steampunk heart

Hannah S(z)enesh’s Last Note

Anyone who even casually follows the course of Hannah Szenesh’s life quickly discovers her biography’s common thread: Hannah Szenesh (often spelled Szenes) never stopped writing.

Even before she learned to write herself, she composed poems and stories. When she was a teenager, she was accepted to the literary council of her prestigious school (though she was forced her to give up her place due to antisemitism).

From the moment she arrived in Mandatory Palestine, she wrote—first in Hungarian and then, very quickly, in Hebrew as well.

She even continued writing when she returned to European soil, after embarking on the parachute mission from which she never returned.

In fact, Szenes continued writing until her final moments. She even wrote a poem while being held in her prison cell. The Hannah Szenes Collection at the National Library of Israel, however, preserves the very last lines she wrote in her lifetime. Following her execution, a tiny, brief note was found in her dress, written in Hungarian. It was addressed to her mother Katherine, as Hannah, who never stopped writing her whole life, finally chose to emphasize the value of silence:

Dear mother, I don’t know what to tell you.

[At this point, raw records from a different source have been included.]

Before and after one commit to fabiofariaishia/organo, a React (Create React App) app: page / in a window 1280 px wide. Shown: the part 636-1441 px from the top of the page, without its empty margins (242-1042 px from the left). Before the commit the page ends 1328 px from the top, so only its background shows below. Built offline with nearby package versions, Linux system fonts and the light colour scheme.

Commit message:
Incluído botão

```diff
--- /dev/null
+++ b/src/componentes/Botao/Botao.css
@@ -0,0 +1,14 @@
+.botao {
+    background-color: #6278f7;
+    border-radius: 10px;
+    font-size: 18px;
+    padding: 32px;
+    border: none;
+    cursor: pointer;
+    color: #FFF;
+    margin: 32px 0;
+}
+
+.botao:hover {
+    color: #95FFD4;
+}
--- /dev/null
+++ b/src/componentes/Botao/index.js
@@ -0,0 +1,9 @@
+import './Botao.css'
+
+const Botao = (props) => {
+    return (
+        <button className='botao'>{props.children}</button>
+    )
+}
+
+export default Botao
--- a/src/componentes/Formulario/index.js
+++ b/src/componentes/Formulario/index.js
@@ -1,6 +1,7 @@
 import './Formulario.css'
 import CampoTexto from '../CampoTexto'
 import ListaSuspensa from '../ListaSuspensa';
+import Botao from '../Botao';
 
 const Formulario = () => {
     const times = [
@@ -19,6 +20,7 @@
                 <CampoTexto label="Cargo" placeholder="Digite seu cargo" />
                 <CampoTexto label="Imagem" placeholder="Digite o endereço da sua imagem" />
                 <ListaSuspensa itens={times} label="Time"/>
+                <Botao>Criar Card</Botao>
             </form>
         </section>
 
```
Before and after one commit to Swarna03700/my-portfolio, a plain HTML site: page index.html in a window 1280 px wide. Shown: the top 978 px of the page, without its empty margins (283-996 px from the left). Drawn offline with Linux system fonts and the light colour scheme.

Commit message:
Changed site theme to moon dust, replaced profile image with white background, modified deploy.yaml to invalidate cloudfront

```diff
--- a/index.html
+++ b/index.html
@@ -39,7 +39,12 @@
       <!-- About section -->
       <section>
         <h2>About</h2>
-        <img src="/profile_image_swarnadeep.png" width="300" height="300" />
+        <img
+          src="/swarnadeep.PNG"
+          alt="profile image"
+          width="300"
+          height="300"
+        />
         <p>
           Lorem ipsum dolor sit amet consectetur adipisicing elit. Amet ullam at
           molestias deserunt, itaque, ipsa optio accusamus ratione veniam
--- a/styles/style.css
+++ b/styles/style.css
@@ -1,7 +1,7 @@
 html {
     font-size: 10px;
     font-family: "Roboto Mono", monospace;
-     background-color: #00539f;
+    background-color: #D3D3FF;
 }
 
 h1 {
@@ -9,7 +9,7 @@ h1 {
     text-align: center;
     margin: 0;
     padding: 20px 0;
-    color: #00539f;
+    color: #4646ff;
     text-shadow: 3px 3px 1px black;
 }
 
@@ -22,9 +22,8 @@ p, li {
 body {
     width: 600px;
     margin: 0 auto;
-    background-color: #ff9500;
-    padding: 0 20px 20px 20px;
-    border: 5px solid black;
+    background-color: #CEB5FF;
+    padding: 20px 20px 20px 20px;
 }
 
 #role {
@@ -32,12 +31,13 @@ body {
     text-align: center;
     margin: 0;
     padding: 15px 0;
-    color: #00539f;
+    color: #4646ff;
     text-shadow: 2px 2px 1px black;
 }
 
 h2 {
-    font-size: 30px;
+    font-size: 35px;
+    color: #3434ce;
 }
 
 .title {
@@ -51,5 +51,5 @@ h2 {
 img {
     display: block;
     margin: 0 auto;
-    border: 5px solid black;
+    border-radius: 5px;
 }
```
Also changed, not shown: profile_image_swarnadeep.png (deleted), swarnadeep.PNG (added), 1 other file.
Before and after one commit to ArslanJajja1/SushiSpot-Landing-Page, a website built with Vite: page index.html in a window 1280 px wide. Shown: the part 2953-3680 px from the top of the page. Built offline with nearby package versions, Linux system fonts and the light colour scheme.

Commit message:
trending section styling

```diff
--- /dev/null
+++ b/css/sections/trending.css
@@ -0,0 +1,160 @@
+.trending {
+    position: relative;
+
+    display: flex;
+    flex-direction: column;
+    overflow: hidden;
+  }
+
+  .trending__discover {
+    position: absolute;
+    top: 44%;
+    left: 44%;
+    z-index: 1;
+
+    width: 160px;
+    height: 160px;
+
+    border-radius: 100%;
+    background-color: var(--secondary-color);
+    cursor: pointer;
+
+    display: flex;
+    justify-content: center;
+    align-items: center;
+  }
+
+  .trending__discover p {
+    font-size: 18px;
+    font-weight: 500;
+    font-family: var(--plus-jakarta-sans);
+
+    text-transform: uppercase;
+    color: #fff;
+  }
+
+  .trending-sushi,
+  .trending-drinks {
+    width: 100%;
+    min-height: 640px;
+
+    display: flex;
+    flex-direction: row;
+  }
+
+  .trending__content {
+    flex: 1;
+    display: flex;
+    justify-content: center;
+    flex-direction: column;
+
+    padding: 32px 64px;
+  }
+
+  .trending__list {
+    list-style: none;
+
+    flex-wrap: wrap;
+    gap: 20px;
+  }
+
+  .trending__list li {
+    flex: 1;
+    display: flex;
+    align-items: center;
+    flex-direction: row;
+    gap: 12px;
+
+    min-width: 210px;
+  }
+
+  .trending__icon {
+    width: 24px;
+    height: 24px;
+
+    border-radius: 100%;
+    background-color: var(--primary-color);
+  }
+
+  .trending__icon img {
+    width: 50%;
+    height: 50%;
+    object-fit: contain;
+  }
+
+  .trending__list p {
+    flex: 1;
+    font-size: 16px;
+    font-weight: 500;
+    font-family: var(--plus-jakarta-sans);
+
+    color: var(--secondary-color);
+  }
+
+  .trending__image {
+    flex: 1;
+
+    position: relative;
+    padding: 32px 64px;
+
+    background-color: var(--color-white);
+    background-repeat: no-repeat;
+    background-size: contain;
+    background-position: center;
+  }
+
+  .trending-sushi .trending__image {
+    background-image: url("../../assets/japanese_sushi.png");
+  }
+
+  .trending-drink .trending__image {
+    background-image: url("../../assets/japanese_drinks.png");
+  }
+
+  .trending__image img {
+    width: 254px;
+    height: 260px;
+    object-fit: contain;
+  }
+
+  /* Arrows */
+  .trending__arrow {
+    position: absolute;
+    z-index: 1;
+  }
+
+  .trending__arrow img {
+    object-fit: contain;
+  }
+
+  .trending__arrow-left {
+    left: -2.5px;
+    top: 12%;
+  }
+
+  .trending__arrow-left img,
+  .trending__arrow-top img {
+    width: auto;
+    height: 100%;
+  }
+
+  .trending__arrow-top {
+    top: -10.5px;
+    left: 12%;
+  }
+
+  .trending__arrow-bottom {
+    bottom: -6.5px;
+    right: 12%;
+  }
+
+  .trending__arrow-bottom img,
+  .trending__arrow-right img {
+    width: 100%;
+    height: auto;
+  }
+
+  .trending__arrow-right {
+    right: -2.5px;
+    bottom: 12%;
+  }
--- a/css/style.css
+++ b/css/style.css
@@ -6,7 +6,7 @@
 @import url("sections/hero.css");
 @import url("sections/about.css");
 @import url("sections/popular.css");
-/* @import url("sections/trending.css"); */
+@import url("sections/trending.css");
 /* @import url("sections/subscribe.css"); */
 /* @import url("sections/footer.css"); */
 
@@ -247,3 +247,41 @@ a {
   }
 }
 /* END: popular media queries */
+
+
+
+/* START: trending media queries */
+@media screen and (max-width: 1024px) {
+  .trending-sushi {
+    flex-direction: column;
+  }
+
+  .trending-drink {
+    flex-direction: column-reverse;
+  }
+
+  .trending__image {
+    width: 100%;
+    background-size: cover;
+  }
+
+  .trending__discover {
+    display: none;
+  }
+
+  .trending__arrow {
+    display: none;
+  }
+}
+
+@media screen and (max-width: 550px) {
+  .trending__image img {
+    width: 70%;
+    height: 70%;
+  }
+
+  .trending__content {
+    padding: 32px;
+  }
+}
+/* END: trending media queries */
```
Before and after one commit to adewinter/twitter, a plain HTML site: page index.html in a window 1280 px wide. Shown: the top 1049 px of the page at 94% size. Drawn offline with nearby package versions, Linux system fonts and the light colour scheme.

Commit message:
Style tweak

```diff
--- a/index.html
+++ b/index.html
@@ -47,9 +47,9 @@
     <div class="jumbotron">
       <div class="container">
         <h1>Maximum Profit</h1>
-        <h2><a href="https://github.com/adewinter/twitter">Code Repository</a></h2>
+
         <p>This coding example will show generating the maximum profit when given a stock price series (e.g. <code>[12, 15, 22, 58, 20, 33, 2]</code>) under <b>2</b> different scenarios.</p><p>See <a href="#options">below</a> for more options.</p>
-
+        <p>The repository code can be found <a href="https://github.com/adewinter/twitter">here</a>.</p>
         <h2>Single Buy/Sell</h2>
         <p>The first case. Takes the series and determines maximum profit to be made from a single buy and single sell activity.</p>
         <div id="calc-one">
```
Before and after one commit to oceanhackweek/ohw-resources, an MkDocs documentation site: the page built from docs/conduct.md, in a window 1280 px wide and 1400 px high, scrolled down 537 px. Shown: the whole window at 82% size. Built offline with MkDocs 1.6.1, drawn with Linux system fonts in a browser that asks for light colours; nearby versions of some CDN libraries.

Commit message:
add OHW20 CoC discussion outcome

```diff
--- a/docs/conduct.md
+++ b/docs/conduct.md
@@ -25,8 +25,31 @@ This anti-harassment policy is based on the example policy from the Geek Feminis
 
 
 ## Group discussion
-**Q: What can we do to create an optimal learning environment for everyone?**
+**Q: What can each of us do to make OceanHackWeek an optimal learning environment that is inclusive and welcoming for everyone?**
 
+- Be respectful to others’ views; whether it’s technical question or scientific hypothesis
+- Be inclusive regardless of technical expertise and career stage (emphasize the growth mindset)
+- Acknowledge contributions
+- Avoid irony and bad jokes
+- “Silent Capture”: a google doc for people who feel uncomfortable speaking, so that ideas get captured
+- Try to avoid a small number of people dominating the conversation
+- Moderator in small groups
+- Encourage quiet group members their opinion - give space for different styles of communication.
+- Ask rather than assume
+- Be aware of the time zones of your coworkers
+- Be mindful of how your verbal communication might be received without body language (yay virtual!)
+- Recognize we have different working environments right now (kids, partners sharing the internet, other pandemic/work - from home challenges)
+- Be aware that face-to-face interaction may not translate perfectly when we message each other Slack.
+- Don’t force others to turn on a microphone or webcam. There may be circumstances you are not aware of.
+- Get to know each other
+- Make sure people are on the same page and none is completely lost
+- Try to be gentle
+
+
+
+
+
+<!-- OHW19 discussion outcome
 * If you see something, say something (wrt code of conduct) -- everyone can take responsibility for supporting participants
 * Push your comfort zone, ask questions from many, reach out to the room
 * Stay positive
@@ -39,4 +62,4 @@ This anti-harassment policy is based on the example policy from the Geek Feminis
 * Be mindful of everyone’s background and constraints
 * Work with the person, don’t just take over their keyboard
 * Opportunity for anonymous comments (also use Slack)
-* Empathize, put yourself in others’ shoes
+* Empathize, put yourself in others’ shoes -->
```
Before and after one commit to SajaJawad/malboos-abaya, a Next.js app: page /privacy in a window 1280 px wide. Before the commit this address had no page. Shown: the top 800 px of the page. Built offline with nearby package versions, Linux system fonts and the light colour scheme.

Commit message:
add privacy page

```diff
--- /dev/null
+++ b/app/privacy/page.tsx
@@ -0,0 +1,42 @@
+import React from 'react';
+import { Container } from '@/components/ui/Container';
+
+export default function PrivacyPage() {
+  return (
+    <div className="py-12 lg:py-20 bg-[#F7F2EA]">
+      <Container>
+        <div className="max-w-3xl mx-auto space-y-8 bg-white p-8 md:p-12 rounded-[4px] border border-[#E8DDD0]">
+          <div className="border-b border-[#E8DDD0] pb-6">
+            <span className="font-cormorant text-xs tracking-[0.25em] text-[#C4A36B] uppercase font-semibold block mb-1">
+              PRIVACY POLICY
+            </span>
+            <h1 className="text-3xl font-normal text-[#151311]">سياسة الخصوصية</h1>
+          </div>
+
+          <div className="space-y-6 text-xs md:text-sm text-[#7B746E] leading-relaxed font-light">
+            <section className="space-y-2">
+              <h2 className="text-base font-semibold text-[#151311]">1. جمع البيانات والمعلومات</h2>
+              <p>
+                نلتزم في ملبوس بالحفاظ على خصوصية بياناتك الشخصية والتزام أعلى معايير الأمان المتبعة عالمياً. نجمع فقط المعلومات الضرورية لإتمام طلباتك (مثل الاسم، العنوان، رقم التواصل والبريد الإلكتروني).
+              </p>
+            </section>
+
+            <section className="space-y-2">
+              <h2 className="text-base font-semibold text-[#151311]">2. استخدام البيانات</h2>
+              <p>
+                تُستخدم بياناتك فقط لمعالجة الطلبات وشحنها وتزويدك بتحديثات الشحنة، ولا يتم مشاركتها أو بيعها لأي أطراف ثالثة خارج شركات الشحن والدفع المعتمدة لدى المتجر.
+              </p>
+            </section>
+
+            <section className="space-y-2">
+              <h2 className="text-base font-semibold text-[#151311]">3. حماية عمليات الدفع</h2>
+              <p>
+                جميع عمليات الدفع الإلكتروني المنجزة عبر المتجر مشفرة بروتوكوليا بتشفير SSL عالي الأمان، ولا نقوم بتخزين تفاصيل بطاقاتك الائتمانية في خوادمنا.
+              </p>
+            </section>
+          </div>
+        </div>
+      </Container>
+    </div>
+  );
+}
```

I will only say this: A thousand thanks and more, and forgive me, if you can. After all, you will understand, better than anyone else, that words are not necessary now. With great love, your daughter.

This note is now part of the Hannah Szenes Collection at the National Library of Israel.

This was not the only note or letter that Hannah wrote while in Europe. Szenes left Palestine in January 1944. In March, she was flown to Italy, and shortly afterwards parachuted into Yugoslavia, into the heart of enemy territory. She wandered among the local partisan forces for about three months, waiting for an opportunity to continue her mission and infiltrate the country of her birth, Hungary.

At the beginning of June 1944, the mission commanders thought the time had come—but Szenes was captured the same day, shortly after crossing the border. Charged with espionage, she spent the final five months of her life, until her execution, in prison.

Over the years, stories have surfaced about what she managed to write during her months with the partisans and even during her imprisonment.

One of these is the story of “Blessed Is the Match”, one of Szenesh’s best-known poems. Szenes passed the note on which she wrote the four-line poem to her comrade Reuven Dafni, just before crossing into Hungary. Dafni recounted how she asked him to take the note in case she didn’t return from the mission, and how he threw it away, saying there was no chance she would not return. Fortunately, he went back to retrieve it. How exactly it made its way to Israel we do not know, but this is one of her last poems. The original note in Senesh’s handwriting is held at Kibbutz Lohamei Hageta’ot.

Blessed is the match consumed in kindling flame.

Blessed is the flame that burns in the secret fastness of the heart.

Blessed is the heart with strength to stop its beating for honor’s sake.

Blessed is the match consumed in kindling flame.

In November 2020, the Szenes family decided to deposit the Hannah Szenes Collection in the National Library of Israel. The collection includes several more notes and letters that Szenes wrote after leaving the country for her dangerous mission. Among these are two notes Senesh sent to her mother Katherine and her brother Giora (George) on March 13th, 1944, two days before her jump. The two small notes were written in pencil in Hungarian. Senesh wrote to her mother, who was still in Budapest at the time:

My dear mother, in a few days I will be so close to you, yet at once also far away. Please forgive me and try to understand me. A million hugs. Anna.

She wrote the date at the bottom. On the back she wrote in Hebrew “To mother” and signed with her codename, Hagar.

These notes, along with other letters sent by Szenes during her time in Europe, form a sort of path by which we can trace the events of her final days, during her dangerous mission in Europe. Brief regards, a plea for forgiveness, even poems – Hannah Szenesh wrote all of these during the last months of her life, until the very last moment.

Header: The last note written by Hannah Szenes. It was found in her dress following her execution. The Hannah Szenes Collection at the National Library of Israel

Source: The Librarians